For every page created we might need to revisit the following success criteria to verify that the content structure is still valid using the following criteria:

  • 1.3.1 Info and Relationships
  • 1.3.2 Meaningful Sequence
  • 2.4.6 Headings and Labels
  • 3.3.2 Labels or Instructions

9. Testing

When you have a set of pages created with accessibility consideration from the beginning, test the website for usability, compatibility, functionality and accessibility. Identify the issues, fix and retest. This process needs to be repeated for every set of pages. I also recommend testing with people with disabilities at this stage.

10. Deployment

Verify if you have included feedback forms / contact forms and accessibility statements as part of your website before you deploy. Deploy the website for beta testing. Prepare a maintenance plan and maintain your website.

Specific content:

Some success criteria are specific to the content type. For example, if you are using media content:

If you are using flashing or moving content:

In Conclusion, What Makes a Website Accessible?

Cartoon men assembling a jigsaw puzzle which spells the word TEAMWORKIt is important to identify and accommodate WCAG success criteria as part of your process and relaying the information to the entire team. We need to work together as a team and make accessibility everyone’s responsibility. WCAG is not scary anymore if we have a progressive approach for including success criteria in web development. [9]

I would like to finish with a Chinese proverb: “To get through the hardest journey we need to take only one step at a time, but we must keep on stepping”. [10]

A dirt road separating an open field of sunflowers.

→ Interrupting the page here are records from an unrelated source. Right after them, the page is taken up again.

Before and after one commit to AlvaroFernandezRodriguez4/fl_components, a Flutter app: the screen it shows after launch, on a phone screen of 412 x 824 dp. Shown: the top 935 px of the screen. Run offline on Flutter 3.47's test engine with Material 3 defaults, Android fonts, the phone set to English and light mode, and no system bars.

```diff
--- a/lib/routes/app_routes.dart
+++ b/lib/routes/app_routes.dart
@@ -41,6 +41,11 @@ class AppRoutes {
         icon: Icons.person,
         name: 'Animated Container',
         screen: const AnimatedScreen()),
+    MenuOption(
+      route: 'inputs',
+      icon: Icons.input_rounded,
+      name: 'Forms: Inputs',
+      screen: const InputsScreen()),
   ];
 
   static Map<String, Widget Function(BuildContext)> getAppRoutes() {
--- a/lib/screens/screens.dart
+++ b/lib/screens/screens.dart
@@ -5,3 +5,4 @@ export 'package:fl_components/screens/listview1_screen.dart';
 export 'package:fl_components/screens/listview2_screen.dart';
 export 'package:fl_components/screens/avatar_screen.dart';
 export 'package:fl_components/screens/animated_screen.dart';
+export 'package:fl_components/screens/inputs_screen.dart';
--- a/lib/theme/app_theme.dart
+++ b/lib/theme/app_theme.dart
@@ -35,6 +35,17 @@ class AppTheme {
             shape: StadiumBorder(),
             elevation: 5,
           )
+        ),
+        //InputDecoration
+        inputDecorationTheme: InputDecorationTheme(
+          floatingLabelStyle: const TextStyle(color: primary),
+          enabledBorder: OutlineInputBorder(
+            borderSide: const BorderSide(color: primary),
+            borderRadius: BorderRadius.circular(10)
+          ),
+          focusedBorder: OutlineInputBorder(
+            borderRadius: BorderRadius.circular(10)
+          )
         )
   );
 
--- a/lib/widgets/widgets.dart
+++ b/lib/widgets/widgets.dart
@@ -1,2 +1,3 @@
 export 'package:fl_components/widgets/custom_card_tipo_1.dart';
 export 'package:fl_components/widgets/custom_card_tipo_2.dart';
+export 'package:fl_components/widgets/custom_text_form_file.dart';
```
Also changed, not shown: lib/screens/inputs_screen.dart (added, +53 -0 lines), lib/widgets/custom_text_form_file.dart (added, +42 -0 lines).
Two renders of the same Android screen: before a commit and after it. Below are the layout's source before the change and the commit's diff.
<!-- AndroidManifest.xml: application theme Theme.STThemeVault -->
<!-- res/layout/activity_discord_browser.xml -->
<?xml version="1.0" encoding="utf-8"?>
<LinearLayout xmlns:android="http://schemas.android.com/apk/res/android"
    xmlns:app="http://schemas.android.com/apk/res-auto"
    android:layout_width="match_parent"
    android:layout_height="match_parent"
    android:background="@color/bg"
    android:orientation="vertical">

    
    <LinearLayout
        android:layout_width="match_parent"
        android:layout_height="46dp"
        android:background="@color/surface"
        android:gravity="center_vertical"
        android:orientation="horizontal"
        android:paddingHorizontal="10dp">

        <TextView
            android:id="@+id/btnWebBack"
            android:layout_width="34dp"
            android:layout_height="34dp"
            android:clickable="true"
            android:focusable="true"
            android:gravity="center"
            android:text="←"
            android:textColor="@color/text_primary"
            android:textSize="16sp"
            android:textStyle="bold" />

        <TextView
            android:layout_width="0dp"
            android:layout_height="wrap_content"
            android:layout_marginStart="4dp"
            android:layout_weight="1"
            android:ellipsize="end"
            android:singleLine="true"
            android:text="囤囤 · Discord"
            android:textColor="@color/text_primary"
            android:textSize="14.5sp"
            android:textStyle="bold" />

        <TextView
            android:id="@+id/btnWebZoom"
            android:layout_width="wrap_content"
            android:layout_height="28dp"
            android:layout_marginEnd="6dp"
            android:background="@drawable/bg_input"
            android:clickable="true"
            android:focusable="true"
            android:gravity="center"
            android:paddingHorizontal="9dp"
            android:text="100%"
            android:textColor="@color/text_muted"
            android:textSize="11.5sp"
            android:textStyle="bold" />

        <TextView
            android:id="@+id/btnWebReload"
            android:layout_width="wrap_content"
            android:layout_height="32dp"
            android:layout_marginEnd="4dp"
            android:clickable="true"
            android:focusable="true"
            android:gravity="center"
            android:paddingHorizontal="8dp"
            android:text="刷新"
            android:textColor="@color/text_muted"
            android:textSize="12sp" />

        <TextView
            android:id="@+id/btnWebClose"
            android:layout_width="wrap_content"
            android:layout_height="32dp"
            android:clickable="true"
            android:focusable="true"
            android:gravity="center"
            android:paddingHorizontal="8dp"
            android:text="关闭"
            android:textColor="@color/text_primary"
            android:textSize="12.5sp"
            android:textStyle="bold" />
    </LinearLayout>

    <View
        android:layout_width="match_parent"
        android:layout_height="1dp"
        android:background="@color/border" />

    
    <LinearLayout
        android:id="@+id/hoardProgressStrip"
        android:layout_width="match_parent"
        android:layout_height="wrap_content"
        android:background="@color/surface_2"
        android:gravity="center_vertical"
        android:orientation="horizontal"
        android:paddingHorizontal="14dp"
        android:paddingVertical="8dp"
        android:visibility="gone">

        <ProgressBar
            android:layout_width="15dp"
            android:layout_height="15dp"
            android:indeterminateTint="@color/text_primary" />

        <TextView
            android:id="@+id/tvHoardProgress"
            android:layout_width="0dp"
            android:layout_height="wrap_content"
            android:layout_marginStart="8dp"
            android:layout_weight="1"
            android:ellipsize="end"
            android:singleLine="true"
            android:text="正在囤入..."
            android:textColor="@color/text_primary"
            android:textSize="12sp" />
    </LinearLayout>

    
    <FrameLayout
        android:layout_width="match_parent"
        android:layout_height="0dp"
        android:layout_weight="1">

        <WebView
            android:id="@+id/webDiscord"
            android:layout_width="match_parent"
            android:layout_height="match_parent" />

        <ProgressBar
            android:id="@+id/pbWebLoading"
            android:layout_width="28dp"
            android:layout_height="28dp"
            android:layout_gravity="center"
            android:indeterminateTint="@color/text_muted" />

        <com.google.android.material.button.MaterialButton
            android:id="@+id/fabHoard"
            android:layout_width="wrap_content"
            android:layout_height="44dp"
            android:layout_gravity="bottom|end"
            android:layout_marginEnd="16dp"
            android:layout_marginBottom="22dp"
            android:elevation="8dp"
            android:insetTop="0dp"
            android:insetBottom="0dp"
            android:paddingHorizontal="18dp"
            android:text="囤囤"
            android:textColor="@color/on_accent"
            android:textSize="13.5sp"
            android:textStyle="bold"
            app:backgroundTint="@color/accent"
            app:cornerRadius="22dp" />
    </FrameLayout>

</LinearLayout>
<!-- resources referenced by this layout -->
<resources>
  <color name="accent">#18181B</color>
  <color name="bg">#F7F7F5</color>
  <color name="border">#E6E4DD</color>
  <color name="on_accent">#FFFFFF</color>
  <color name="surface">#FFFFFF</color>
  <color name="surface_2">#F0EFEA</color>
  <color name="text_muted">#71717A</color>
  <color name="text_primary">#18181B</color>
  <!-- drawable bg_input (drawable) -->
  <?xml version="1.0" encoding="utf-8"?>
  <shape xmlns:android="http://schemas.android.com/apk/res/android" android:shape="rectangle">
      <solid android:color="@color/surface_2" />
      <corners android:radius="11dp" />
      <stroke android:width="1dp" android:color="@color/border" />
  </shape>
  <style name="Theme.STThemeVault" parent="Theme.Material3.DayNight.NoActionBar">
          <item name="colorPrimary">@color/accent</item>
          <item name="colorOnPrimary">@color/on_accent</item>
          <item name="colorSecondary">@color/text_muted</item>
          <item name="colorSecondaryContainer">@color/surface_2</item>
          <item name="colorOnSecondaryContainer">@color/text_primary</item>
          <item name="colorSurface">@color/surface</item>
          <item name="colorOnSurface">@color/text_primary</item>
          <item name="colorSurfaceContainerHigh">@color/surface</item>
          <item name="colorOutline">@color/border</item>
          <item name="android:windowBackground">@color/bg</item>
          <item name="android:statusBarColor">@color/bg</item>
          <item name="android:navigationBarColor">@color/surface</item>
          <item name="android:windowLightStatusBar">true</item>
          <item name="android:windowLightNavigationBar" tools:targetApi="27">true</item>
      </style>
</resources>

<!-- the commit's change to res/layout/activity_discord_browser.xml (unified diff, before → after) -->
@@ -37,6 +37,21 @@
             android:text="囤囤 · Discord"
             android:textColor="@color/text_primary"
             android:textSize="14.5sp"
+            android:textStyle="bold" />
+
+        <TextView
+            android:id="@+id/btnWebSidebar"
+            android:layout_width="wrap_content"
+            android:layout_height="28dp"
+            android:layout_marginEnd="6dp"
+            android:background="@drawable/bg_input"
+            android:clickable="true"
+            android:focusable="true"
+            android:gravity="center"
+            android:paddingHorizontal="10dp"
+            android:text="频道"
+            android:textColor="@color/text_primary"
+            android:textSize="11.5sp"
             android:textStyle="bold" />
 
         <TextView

The text reads "To get through the hardest journey we need take only one step at a time, but we must keep on stepping" attributed to a Chinese proverb. Photo by Rebecca Dost.

Acknowledgements

  • To Planit Software Testing for supporting my work
  • To A11yCamp for accepting this presentation and letting me share this approach

References

Image Credits

Free Developer Resources

Join over 3,500 accessibility fans and get free developer resources like WCAG 2.0 Checklists and a sample from my book.

Powered by ConvertKit

Over 250 people just like you have learned more about WCAG 2.0 with my guidebook.

Learn more >